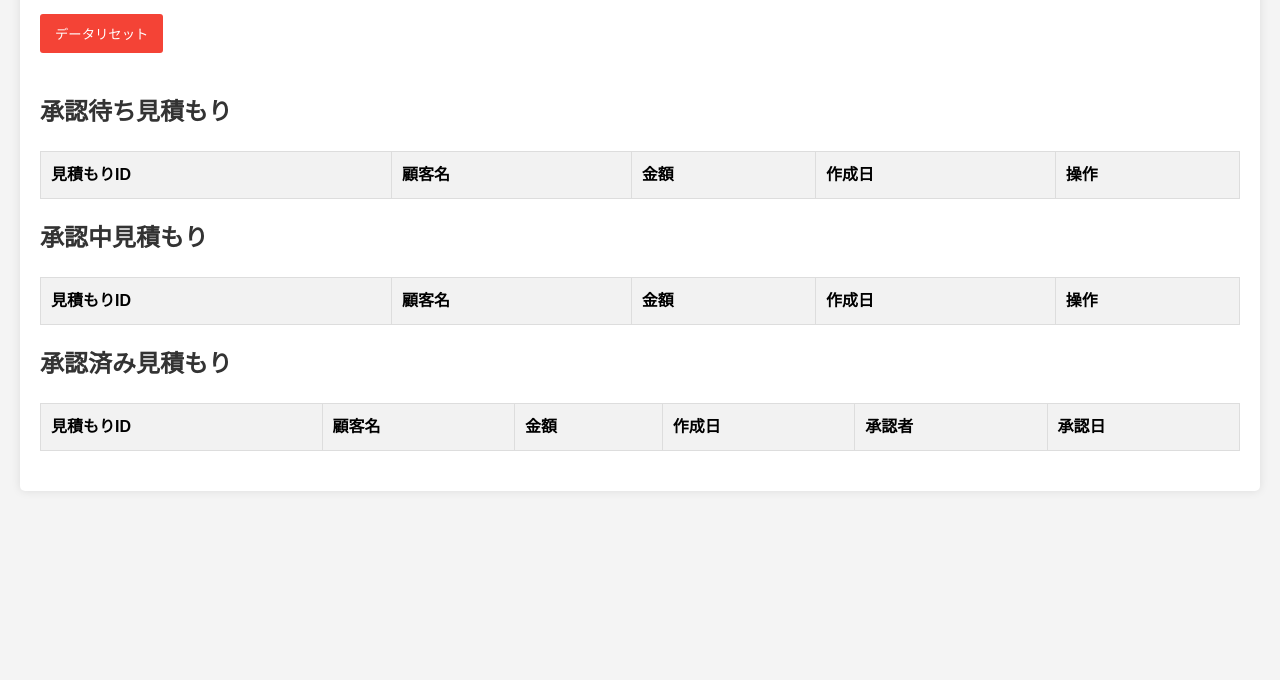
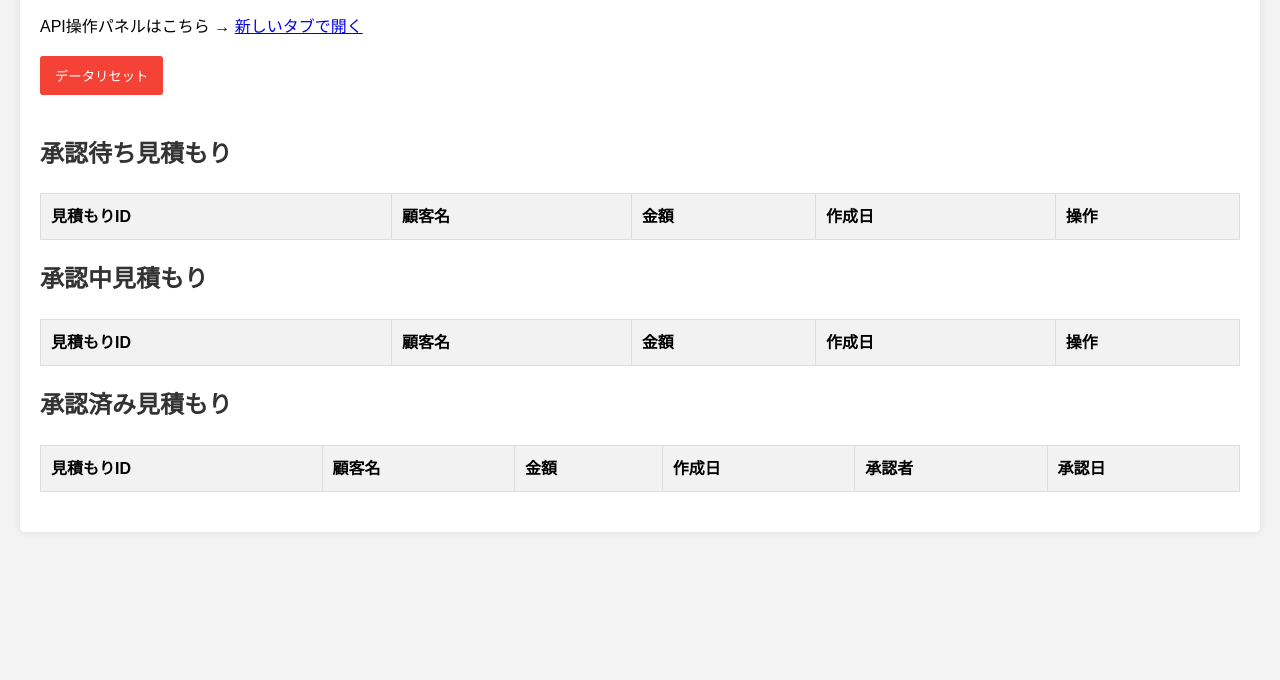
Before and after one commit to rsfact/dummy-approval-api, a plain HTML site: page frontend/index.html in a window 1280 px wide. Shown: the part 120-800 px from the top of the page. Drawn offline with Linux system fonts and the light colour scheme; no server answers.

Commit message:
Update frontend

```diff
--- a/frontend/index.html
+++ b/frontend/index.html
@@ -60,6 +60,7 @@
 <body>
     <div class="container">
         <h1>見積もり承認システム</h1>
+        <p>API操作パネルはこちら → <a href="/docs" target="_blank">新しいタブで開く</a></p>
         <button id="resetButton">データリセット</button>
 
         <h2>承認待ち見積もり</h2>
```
○ ○ ○ ○ ○ ○ ○
- **YOUR INSTRUCTIONS**
From the first line to the last, output the records exactly without pictures.

- **SOLVED EXERCISE**
Before and after one commit to rsfact/dummy-approval-api, a plain HTML site: page frontend/index.html in a window 1280 px wide. Shown: the part 120-800 px from the top of the page. Drawn offline with Linux system fonts and the light colour scheme; no server answers.

Commit message:
Update frontend

```diff
--- a/frontend/index.html
+++ b/frontend/index.html
@@ -60,6 +60,7 @@
 <body>
     <div class="container">
         <h1>見積もり承認システム</h1>
+        <p>API操作パネルはこちら → <a href="/docs" target="_blank">新しいタブで開く</a></p>
         <button id="resetButton">データリセット</button>
 
         <h2>承認待ち見積もり</h2>
```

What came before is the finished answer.